  • assets: directory containing app assets (files used within the Android app, such as XML files, JavaScript files, and pictures), which the AssetManager can retrieve
  • dex: classes compiled in the DEX file format, the Dalvik virtual machine/Android Runtime can process. DEX is Java bytecode for the Dalvik Virtual Machine. It is optimized for small devices
  • lib: directory containing 3rd party libraries that are part of the APK.
  • res: directory containing resources that haven’t been compiled into resources.arsc
  • arsc: file containing precompiled resources, such as XML files for the layout

Unfortunately, if you try to unzip the files and examine them, you’ll find some of them unreadable, as they are binary encoded:

To extract and decode the files, one option is to use apktool:

apktool d UnCrackable-Level1.apk -o apktool_out

The resources will be extracted to apktool_out and will now be readable:

From here we can review the various files to find information about the app as mentioned in the earlier descriptions of the files.

People have created various tools to review the files and get the information, one of which is Androwarn.

Androwarn is a static code analyzer for primarily meant for checking if an app is malicious, but it also can be useful to get a high-level look at the app.

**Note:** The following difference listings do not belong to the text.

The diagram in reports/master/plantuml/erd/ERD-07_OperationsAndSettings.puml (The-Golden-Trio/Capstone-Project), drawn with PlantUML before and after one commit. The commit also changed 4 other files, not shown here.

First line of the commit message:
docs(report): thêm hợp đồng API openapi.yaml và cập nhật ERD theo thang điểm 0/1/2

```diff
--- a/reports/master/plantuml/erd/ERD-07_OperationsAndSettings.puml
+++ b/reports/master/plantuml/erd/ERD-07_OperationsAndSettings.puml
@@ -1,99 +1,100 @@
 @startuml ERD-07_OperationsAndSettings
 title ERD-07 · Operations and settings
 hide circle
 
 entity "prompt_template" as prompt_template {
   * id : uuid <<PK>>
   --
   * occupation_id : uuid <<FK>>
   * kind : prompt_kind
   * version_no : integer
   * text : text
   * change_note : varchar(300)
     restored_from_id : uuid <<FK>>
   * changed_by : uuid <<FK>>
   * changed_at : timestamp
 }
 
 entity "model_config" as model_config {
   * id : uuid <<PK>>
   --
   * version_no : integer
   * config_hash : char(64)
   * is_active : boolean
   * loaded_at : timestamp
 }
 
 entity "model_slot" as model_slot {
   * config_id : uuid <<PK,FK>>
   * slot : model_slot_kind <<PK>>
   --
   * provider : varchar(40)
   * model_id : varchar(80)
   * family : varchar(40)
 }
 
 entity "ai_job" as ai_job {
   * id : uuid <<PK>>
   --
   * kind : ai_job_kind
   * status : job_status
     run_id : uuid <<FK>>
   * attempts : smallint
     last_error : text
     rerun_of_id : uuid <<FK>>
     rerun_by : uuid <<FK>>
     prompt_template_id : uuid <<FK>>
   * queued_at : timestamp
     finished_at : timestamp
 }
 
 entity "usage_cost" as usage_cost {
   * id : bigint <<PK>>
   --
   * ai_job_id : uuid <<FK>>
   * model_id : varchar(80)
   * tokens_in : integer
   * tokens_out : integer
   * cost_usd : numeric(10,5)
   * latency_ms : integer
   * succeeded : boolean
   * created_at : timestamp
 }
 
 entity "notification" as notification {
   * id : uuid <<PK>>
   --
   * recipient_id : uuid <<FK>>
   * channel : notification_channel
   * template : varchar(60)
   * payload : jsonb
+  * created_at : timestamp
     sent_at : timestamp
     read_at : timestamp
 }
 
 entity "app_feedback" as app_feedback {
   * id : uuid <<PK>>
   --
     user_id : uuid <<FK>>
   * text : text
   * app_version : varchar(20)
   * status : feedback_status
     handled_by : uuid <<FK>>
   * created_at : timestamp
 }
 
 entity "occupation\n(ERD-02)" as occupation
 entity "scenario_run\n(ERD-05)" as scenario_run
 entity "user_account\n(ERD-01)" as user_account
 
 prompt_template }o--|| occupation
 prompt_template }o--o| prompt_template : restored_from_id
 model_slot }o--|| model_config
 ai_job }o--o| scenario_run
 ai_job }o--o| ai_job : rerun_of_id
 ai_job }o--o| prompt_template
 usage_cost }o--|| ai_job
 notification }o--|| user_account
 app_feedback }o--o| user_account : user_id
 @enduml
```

Androwarn is written in Python and can be installed with “pip install androwarn”.

I use it to generate an HTML report:

androwarn -i UnCrackable-Level1.apk -v 3 -r html

I like Androwarn because it’s easy. There isn’t a lot to this app, so the most interesting thing is probably the Classes List section of the report, which shows the classes used by the app:

Quickly reviewing some of the classes, and knowing that the objective involves finding a secret string, I take note of the use of base64 and the crypto packages.

Moving on from that, I like to run strings on the classes.dex file. From the strings output, a few catch my eye:

AES error:
Root detected!
That's not it. Try again.
This is the correct secret.
3This is unacceptable. The app is now going to exit.

These strings may give you an educated guess of what the program does. From running the app, we’ve seen the strings “Root detected!” along with “This is unacceptable. The app is now going to exit.”, and “Nope” with “That’s not it. Try again.”. It probably safe to assume that “Success” will accompany “This is the correct secret.”. You could also hypothesize that the application uses AES ECB encryption with PKCS7 padding. You can even go as far as to do some brief analysis of the strings, the first of which is likely base64 encoded and the second looks like hex. Here is what I did in Python:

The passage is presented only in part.